A presidential nominee to the federal bench was accused yesterday of making racial slurs, moving his children out of public schools to avoid court-ordered desegregation, and belonging to all-white private clubs.
The Senate Judiciary Comittee also heard conflicting evidence on whether L. T. Senter, nominated to the U.S. District Court in northern Mississippi, was at age 14 part of a mob that beat, shot and left for dead a black man suspected of raping a white woman.
Senter, a state circuit judge for 11 years, has said he watched as the mob attacked the black laborer outside Aberdeen, Miss., in 1947.
Yesterday, however, he told the Senate committee he recently discovered that this was incorrect. Instead, he said, the night before the attack he had briefly been on the fringes of a mob searching for the black, identified as "John the Baptist" Loyd .
Loyd, in an affidavit given the committee, said all the members of the mob were older men and Senter was not among them.
But spokesmen for several Mississippi civil rights groups said it was "common knowledge" in Aberdeen that Senter was present. They urged that Loyd and other witnesses, who they said had been intimidated from testifying, be subpoenaed to appear before the committee.
"The nomination of Judge Senter to the federal bench is an outrage and an insult to all black people in the state of Mississippi," and John Walker, southern regional director of the National Conference of Black Lawyers. "Not only has President Carter broken his promise to appoint a black to the federal bench in Mississippi before 1980, but he lacks sensitivity to minority and women's problems."
Senter was recommended for the post by Chairman John C. Stennis (D-Miss.) of the Senate Armed Services Committee, and has the support of Sen. Thad Cochran (R-Miss.), a member of the Judiciary Committee. Carter has been courting Stennins' support for the strategic arms limitation treaty now before the Senate.
Senter denied ever making racial slurs and pleaded loss of memory when questioned about the accusations that he belonged to all-white private clubs and had moved his children to an all-white academy 20 miles from home to avoid court-ordered desegregation.

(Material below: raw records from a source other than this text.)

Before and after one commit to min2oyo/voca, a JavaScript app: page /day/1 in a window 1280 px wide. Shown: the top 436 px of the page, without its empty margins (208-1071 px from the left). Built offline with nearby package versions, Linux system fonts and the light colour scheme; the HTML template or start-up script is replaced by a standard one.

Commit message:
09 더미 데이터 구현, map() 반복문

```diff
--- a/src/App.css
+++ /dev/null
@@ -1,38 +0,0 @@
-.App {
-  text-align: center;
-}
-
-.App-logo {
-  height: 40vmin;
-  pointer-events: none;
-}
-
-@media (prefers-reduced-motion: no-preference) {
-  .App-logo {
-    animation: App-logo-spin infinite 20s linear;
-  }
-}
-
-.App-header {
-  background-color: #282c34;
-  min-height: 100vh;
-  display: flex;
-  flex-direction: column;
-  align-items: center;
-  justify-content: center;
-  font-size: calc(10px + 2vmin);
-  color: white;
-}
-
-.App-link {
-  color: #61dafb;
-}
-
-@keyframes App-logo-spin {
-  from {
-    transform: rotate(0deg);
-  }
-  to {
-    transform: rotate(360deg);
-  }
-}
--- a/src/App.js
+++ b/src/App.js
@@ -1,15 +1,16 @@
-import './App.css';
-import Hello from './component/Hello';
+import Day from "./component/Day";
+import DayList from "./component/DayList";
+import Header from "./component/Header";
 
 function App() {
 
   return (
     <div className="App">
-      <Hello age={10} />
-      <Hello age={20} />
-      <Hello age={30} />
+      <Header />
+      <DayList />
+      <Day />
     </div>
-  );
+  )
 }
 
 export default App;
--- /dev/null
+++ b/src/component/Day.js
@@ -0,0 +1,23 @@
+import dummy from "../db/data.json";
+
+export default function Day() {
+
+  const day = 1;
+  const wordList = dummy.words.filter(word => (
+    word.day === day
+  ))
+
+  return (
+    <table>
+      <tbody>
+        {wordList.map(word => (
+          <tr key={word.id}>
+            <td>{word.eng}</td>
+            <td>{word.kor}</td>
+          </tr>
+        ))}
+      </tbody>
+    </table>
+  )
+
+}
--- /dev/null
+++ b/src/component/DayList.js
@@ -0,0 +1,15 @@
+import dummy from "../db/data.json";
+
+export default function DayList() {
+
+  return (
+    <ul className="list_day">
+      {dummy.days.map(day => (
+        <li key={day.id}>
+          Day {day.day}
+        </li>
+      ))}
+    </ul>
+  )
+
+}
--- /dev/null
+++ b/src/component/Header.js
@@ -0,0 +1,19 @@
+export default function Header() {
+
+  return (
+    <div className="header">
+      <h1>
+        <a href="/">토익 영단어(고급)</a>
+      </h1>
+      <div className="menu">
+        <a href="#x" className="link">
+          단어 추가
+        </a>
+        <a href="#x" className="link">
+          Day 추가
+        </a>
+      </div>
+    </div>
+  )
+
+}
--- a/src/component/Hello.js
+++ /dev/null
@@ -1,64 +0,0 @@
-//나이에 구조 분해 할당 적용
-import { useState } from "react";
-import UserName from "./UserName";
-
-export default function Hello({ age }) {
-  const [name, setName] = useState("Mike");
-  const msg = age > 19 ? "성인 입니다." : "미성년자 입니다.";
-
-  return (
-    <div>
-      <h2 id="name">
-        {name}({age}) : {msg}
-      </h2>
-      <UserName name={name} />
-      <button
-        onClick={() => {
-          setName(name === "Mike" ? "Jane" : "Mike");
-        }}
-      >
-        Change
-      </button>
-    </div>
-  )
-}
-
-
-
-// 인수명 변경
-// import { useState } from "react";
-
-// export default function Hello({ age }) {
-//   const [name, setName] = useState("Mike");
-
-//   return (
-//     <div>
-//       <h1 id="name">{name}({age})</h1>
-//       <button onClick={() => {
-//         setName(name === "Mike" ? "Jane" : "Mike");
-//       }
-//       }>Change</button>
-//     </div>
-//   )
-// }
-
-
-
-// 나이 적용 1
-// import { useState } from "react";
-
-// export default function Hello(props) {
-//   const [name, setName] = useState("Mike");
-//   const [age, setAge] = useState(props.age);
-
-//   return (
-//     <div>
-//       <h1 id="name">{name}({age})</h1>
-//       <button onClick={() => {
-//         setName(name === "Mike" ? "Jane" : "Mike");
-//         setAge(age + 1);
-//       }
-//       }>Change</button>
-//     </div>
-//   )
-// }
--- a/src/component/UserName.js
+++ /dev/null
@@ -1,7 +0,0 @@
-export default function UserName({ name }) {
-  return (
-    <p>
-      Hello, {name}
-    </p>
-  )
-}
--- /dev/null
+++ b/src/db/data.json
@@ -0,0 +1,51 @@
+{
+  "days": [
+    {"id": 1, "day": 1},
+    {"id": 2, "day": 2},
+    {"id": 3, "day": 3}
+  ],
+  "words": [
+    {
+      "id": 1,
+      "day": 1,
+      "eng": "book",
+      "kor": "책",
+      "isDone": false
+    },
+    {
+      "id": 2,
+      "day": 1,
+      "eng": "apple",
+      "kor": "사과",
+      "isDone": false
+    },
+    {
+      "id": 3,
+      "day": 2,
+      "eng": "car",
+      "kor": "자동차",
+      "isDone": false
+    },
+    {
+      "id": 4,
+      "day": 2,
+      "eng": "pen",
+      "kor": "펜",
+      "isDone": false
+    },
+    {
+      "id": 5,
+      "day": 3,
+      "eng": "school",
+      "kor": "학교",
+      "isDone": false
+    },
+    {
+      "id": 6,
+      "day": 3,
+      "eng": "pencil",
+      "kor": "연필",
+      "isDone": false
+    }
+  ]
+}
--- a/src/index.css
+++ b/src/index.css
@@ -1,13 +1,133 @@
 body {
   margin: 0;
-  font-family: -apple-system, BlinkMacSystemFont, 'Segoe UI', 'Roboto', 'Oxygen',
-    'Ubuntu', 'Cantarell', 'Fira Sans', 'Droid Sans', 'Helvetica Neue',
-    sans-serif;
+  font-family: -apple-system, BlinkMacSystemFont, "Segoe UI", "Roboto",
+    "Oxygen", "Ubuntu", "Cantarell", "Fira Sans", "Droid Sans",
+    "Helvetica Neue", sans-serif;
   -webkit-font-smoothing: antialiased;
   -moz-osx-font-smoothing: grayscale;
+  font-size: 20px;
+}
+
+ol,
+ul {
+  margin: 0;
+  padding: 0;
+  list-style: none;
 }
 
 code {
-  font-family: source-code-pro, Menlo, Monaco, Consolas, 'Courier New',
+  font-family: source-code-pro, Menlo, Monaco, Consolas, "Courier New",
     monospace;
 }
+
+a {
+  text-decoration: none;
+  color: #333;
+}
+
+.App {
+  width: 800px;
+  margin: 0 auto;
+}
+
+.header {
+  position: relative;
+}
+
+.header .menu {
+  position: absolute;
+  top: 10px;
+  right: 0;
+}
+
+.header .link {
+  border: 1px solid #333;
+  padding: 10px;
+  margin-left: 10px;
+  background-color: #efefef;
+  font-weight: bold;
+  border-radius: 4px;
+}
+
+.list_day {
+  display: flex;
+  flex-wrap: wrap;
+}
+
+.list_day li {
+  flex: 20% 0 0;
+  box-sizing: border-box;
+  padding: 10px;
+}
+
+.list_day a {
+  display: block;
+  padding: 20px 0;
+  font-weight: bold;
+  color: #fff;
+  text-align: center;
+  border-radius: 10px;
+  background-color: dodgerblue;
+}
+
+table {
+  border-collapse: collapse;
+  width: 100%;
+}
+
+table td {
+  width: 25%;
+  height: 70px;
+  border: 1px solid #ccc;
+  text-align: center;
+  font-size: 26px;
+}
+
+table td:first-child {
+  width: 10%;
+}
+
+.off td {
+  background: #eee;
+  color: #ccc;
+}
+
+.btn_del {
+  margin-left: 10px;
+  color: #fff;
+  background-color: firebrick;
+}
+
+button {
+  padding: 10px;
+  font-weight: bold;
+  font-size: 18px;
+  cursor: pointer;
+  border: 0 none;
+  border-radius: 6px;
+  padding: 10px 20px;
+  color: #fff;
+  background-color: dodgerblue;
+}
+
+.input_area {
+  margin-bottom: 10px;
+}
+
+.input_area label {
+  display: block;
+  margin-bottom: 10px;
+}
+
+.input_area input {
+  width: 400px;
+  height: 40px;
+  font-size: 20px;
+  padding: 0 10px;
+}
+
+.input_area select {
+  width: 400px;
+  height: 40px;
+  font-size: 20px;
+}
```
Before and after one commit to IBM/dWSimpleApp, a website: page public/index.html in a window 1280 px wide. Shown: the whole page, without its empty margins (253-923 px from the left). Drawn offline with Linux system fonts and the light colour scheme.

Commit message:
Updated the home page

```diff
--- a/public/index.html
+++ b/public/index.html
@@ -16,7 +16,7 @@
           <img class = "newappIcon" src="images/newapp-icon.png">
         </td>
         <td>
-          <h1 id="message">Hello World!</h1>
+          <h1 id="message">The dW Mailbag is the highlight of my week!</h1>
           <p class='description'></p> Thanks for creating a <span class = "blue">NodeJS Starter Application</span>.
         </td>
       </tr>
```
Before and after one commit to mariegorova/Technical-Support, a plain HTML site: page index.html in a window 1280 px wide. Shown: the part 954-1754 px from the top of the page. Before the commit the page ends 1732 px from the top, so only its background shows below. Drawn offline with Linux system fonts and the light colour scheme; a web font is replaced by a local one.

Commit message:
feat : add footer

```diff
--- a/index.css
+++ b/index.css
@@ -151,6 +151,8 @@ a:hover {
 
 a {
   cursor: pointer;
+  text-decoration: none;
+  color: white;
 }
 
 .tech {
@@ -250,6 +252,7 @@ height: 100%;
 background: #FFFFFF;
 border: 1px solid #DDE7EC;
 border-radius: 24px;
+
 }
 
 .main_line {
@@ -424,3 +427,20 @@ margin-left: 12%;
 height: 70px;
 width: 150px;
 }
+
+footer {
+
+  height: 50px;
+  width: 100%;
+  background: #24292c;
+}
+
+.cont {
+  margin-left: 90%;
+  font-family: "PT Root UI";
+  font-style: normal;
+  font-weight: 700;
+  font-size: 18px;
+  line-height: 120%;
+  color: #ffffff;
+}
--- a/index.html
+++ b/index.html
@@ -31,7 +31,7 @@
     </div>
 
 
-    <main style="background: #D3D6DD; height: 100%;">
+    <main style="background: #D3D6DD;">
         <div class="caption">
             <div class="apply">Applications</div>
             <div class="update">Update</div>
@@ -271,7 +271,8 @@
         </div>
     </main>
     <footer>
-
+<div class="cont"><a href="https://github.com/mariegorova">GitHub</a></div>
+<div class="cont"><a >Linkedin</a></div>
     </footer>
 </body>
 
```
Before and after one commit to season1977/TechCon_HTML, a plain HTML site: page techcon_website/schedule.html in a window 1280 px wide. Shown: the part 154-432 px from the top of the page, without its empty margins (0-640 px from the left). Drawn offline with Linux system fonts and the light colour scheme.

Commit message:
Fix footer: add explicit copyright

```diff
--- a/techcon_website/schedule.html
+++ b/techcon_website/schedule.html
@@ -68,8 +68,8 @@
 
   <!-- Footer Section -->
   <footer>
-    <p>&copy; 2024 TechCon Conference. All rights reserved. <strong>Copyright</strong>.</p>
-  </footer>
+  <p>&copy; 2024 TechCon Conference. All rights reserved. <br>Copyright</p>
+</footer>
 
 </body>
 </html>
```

On a questionaire filed with the committee, Senter originally omitted his membership in the all-white Aberdeen Country Club and when asked if any women and blacks were member of a foxhunting and fishing club to which he belongs, he replied, "Not known."
On the matter of racial slurs, Robert Clark, an attorney from Batesville, Miss., testified that as an intern in Senter's court he frequently heard the judge tell racial jokes and say things from the bench like "bring the nigger in" and "take that nigger from the courtroom."